Family is one of the central themes of this novel. Could you explain what the unique bond between Emma and Ilya means to you, and how it goes along with your interest in the meaning of family?
The meaning of family is the central theme of all my fiction. My first novel, The Museum of Happiness, is an exploration of what it means to choose or create a family other than your birth family, and those themes reappear in My Life as a Silent Movie. Ivan is both part of Emma’s birth family and someone who becomes her chosen family. I have always felt the bond between siblings to be one of the strongest, and one that is not explored as often in contemporary American fiction as the parent-child relationship. Emma goes looking for her biological mother, but it is finding her brother that gives her a chance to be reborn. And I think Emma gives the same gift to Ilya.

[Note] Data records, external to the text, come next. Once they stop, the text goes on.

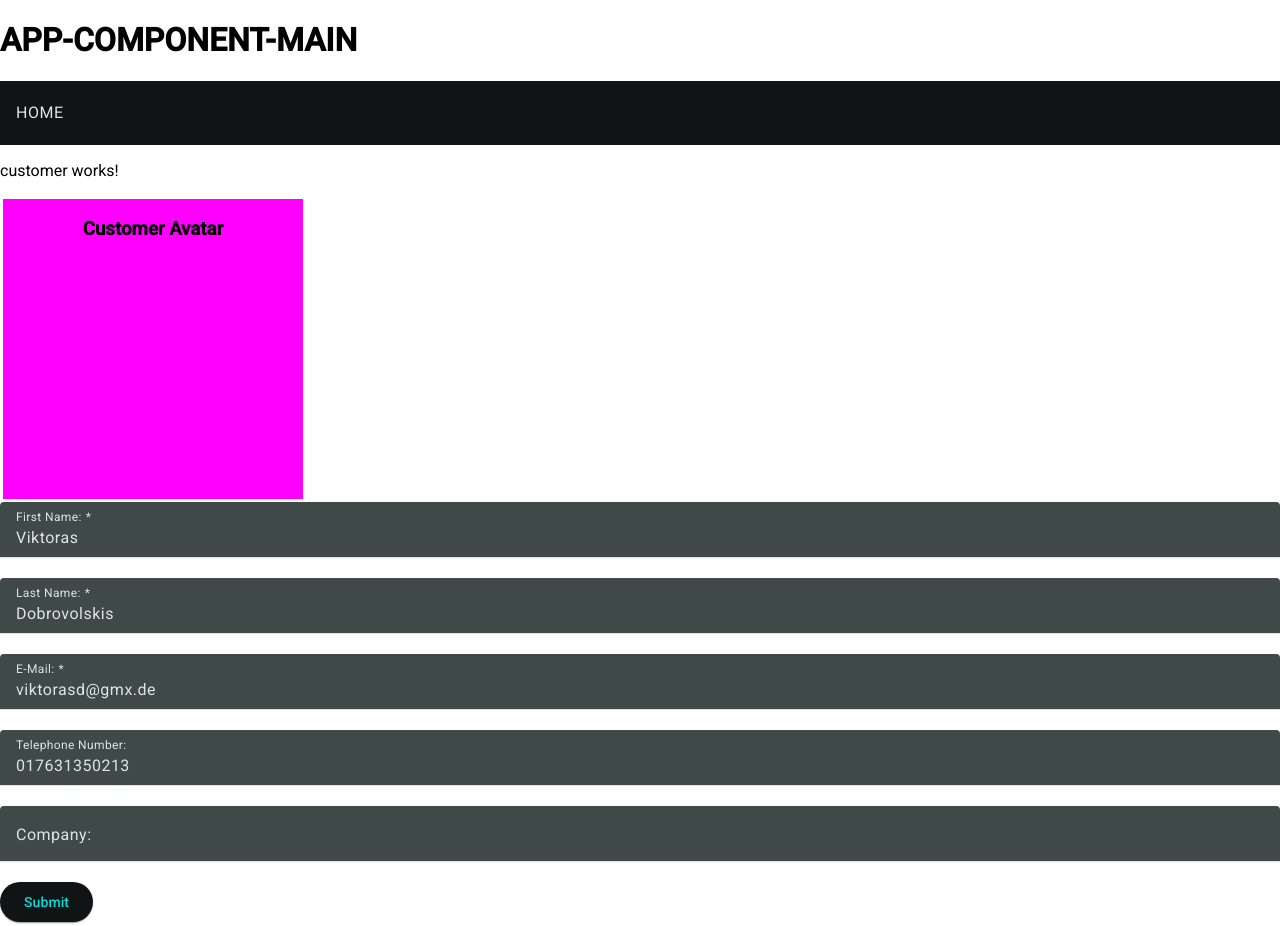
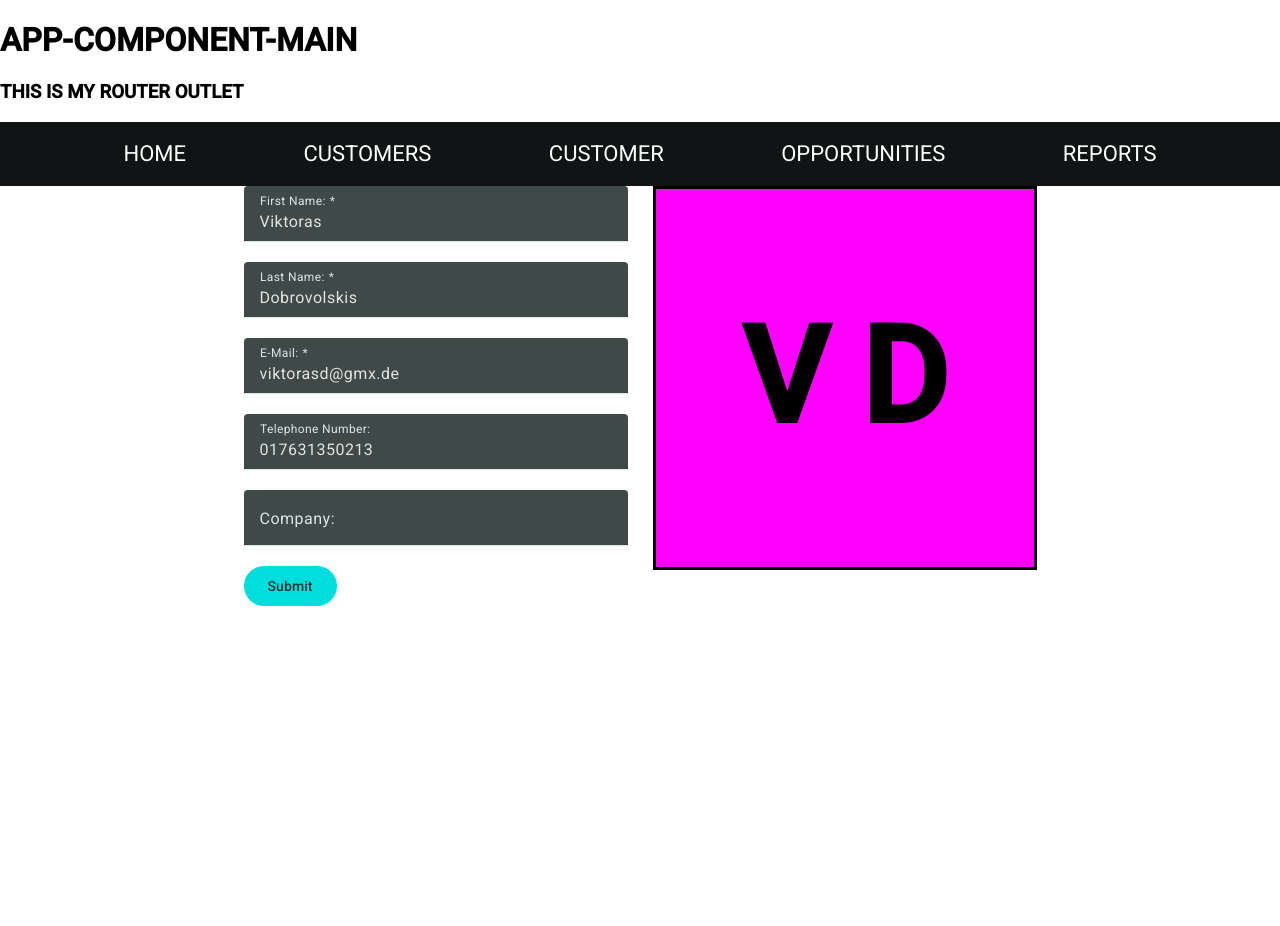
Before and after one commit to ViktorZin/Customer-Managment_AngularFinals, an Angular app: page /customer/0 in a window 1280 px wide. After the commit the page ends 821 px from the top, so only its background shows below. Built offline with nearby package versions, Linux system fonts and the light colour scheme.

Commit message:
added Burger Menu to Navigation. finalized the Customer Avatar Content Projection Card in Customer. Fixed a bug where the first Customer was shown if the customer tab was opened. now it displays an "empty" customer.

```diff
--- a/src/app/app.component.ts
+++ b/src/app/app.component.ts
@@ -1,5 +1,6 @@
 import { Component } from '@angular/core';
 import { RouterOutlet } from '@angular/router';
+
 
 @Component({
   selector: 'app-root',
@@ -8,6 +9,7 @@ import { RouterOutlet } from '@angular/router';
   template: `
     <h1>APP-COMPONENT-MAIN</h1>
     <router-outlet />
+
   `,
   styleUrl: './app.component.scss'
 })
--- a/src/app/app.routes.ts
+++ b/src/app/app.routes.ts
@@ -16,6 +16,11 @@ export const routes: Routes = [
         path: 'customers',
         component: CustomersComponent,
         title: 'Customers'
+    },
+        {
+        path: 'customer',
+        component: CustomerComponent,
+        title: 'NEW Customer'
     },
     {
         path: 'customer/:id',
--- a/src/app/avatar-card/avatar-card.component.ts
+++ b/src/app/avatar-card/avatar-card.component.ts
@@ -4,21 +4,33 @@ import { Component } from '@angular/core';
   selector: 'app-avatar-card',
   imports: [],
   template: `
-    <div class="Avatar-card">
+    <div class="avatar-card">
       <ng-content></ng-content>
     </div>
   `,
   styles: `
-    .Avatar-card {
-      height: 300px;
-      width: 300px;
+    .avatar-card {
+      height: auto;
+      width: auto;
+      aspect-ratio: 1/1;
       background-color: magenta;
       border-style: solid;
-      border-color: white;
+      border-color: black;
       text-align: center;
       display: inline-block;
       vertical-align: middle;
     }
+
+    .avatar-card, * {
+      object-fit: cover;
+      display: flex;
+      align-items: center;
+      justify-content: center;
+      margin: 0;
+      font-size: 50pt;
+    }
+
+
 
   `
 })
--- a/src/app/customer/customer.component.ts
+++ b/src/app/customer/customer.component.ts
@@ -14,16 +14,7 @@ import { AvatarCardComponent } from '../avatar-card/avatar-card.component';
   imports: [NavigationComponent, ReactiveFormsModule, MatFormFieldModule, MatInputModule, MatButtonModule, AvatarCardComponent],
   template: `
     <app-navigation></app-navigation>
-    <p>
-      customer works!
-    </p>
-
-    <div>
-    <app-avatar-card>
-      <h3>Customer Avatar</h3>
-    </app-avatar-card>
-    </div>
-
+    <div class="container">
       <div>
       <form [formGroup]="customerForm" (ngSubmit)="onSubmit()">
         <mat-form-field appearance="fill">
@@ -47,9 +38,22 @@ import { AvatarCardComponent } from '../avatar-card/avatar-card.component';
           <input matInput id="company" type="text" formControlName="unternehmen" />
         </mat-form-field>
           <div>
-          <button mat-raised-button color="primary" type="submit" [disabled]="!customerForm.valid">Submit</button>
+            <button mat-flat-button [disabled]="!customerForm.valid" color="primary" type="submit" >Submit</button>
           </div>
       </form>
+      </div>
+      <div>
+      <app-avatar-card>
+        @if(givenCustomer === null) {
+          <h1>C A</h1>
+        }
+        @else {
+          <h1>{{givenCustomer.vorname[0]}} {{givenCustomer.nachname[0]}}</h1>
+        }
+
+      </app-avatar-card>
+      </div>
+
     </div>
   `,
   styles:
@@ -57,6 +61,21 @@ import { AvatarCardComponent } from '../avatar-card/avatar-card.component';
   form {
     display: flex;
     flex-direction: column;
+    min-width: 300px;
+  }
+
+  .container {
+
+    width: 100%;
+    display: flex;
+    align-content: center;
+    justify-content: center;
+    gap: 25px;
+
+  }
+
+  .container, * {
+    min-width: 30%;
   }
   `
 })
@@ -64,15 +83,21 @@ export class CustomerComponent {
 
   constructor(private route: ActivatedRoute, private router: Router) {}
 
-  givenCustomer!: CustomerData;
+  givenCustomer: CustomerData | null = null;
   customerService = inject(CustomerService);
 
   ngOnInit() {
     this.route.paramMap.subscribe(params => {
       let id = params.get('id');
       if(id) {
+
+        if(+id !== -1) {
           this.givenCustomer = this.customerService.getCustomerByID(+id)!;
           this.displayCustomerData();
+        }
+      }
+      else {
+
       }
     })
   }
@@ -80,12 +105,14 @@ export class CustomerComponent {
   customerForm = new FormGroup({
     firstName: new FormControl('', Validators.required),
     lastName: new FormControl('', Validators.required),
-    email: new FormControl('', Validators.required),
+    email: new FormControl('', [Validators.required, Validators.email]),
     telnum: new FormControl(''),
     unternehmen: new FormControl('')
   })
 
   displayCustomerData() {
+    console.log("the given customer is NULL Why am I here?");
+    if(this.givenCustomer !== null) {
       this.customerForm.controls.firstName.setValue(this.givenCustomer.vorname);
       this.customerForm.controls.lastName.setValue(this.givenCustomer.nachname);
       this.customerForm.controls.email.setValue(this.givenCustomer.email);
@@ -97,6 +124,7 @@ export class CustomerComponent {
       }
       if(this.givenCustomer.unternehmen !== undefined) {
         this.customerForm.controls.unternehmen.setValue(this.givenCustomer.unternehmen);
+      }
     }
   }
 
--- a/src/app/customers/customers.component.ts
+++ b/src/app/customers/customers.component.ts
@@ -19,7 +19,7 @@ import { MatTableModule } from '@angular/material/table';
       <app-navigation></app-navigation>
 
     <div>
-      <button mat-raised-button color="primary" type="button" (click)="addNewCustomer()">Add Customer</button>
+      <button mat-flat-button color="primary" type="button" (click)="addNewCustomer()">Add Customer</button>
     </div>
 
     <mat-form-field appearance="fill">
@@ -55,8 +55,9 @@ import { MatTableModule } from '@angular/material/table';
   styles:
   `
     body {
-      background-color: white;
+      //background-color: white;
     }
+
 
     .responsive-table {
       overflow-x:auto;
--- a/src/app/navigation/navigation.component.ts
+++ b/src/app/navigation/navigation.component.ts
@@ -20,27 +20,35 @@ import { BreakpointObserver, Breakpoints } from '@angular/cdk/layout';
       <li><a [routerLink]="['/reports']">REPORTS</a></li>
     </nav>
 -->
+<h3>THIS IS MY ROUTER OUTLET</h3>
+
 
 <mat-sidenav-container class="sidenav-container">
-  <mat-sidenav #drawer [mode]="isMobile ? 'over':'side'" [opened]="!isMobile">
+  <mat-sidenav #drawer mode="over" class="sidenav" [opened]="false">
     <mat-nav-list>
-      <a mat-list-item [routerLink]="['']">HOME</a>
-      <a mat-list-item [routerLink]="['/customers']">CUSTOMERS</a>
-      <a mat-list-item [routerLink]="['/customer', 0]">CUSTOMER</a>
-      <a mat-list-item [routerLink]="['/opportunities']">OPPORTUNITIES</a>
-      <a mat-list-item [routerLink]="['/reports']">REPORTS</a>
+      <a mat-list-item [routerLink]="['']" (click)="drawer.close()">HOME</a>
+      <a mat-list-item [routerLink]="['/customers']" (click)="drawer.close()">CUSTOMERS</a>
+      <a mat-list-item [routerLink]="['/customer', -1]" (click)="drawer.close()">CUSTOMER</a>
+      <a mat-list-item [routerLink]="['/opportunities']" (click)="drawer.close()">OPPORTUNITIES</a>
+      <a mat-list-item [routerLink]="['/reports']" (click)="drawer.close()">REPORTS</a>
     </mat-nav-list>
   </mat-sidenav>
 
   <mat-sidenav-content>
     <mat-toolbar color="primary">
       @if(isMobile) {
-        <button mat-icon-button (click)="drawer.toggle()">
+        <button mat-icon-button (click)="drawer.toggle()" class="mobile-toggle">
           <mat-icon>menu</mat-icon>
         </button>
       }
 
-
+      <nav class="desktop-menu">
+        <li><a [routerLink]="['']">HOME</a></li>
+        <li><a [routerLink]="['/customers']">CUSTOMERS</a></li>
+        <li><a [routerLink]="['/customer', -1]">CUSTOMER</a></li>
+        <li><a [routerLink]="['/opportunities']">OPPORTUNITIES</a></li>
+        <li><a [routerLink]="['/reports']">REPORTS</a></li>
+      </nav>
     </mat-toolbar>
   </mat-sidenav-content>
 </mat-sidenav-container>
@@ -51,37 +59,54 @@ import { BreakpointObserver, Breakpoints } from '@angular/cdk/layout';
   styles: `
 
     .sidenav-container {
-      height: auto;
+
     }
 
-    mat-toolbar {
-      position: sticky;
-      top: 0;
-      z-index: 2;
+    .sidenav {
+      position: fixed;
+      height: 100vh;
+      width: 300px;
+      z-index: 1000;
     }
 
-    mat-sidenav {
-      width: 250px;
+    .desktop-menu {
+      display: none;
     }
 
-    .navigation {
-      display: flex;
-      flex-direction: row;
-      list-style: none;
-      justify-content: space-between;
-      background-color: grey;
-      padding: 2% 10%;
+    .mobile-toggle {
+      display: block;
+    }
+
+    @media(min-width: 768px) {
+      .sidenav-container {
+      height: auto;
+      width: 100%;
+    }
+
+
+      .desktop-menu {
+        display: flex;
+        width: 100%;
+        justify-content: space-evenly;
+        list-style: none;
+        gap: 10px;
+
+      }
+
+      .desktop-menu a {
+        text-decoration: none;
+        color: white;
+      }
+
+      .mobile-toggle {
+        display: none;
+      }
     }
   `
 })
 export class NavigationComponent {
-isMobile: boolean = false;
+isMobile: boolean = true;
 
-  constructor(private breakpointObserver: BreakpointObserver) {
-    this.breakpointObserver.observe([Breakpoints.Handset])
-      .subscribe(result => {
-        this.isMobile = result.matches;
-      });
-  }
+
 
 }
--- a/src/styles.scss
+++ b/src/styles.scss
@@ -1,4 +1,4 @@
 /* You can add global styles to this file, and also import other style files */
 
-html, body { height: 100%; }
+html, body { margin: 0; height: 100%; }
 body { margin: 0; font-family: Roboto, "Helvetica Neue", sans-serif; }
```
Lines whose indentation alone changed are shown as unchanged.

Why did you choose to wait until much later in the novel to reveal the names of Emma’s husband and daughter?
Emma is the narrator. We see the world through her eyes and her not using her husband’s or daughter’s name in the early part of the novel is a form of distancing herself from her losses. She can’t bear to say their names. When she does use them, it is a sign that her grief is moving into more realistic, less manic, more accepting stage.
What was the most exciting part of the book for you to write?
The two scenes I enjoyed writing the most were the basement dance party that Emma goes to with Ilya and the scene where Emma meets Mosjoukine in the monastery. Both were complete fiction. I have never been to a rave in Paris or a Russian Orthodox monastery and that is probably what made them so fun to write. The joy of fiction!
Jesse Lee Kercheval is author of 12 books including Brazil, winner of the Ruthanne Wiley Memorial Novella Award; the poetry collection Cinema Muto, winner of the Crab Orchard Open Selection Award; and The Alice Stories, winner of the Prairie Schooner Fiction Book Prize. She teaches in the creative writing program at the University of Wisconsin.
Read an excerpt from My Life as a Silent Movie: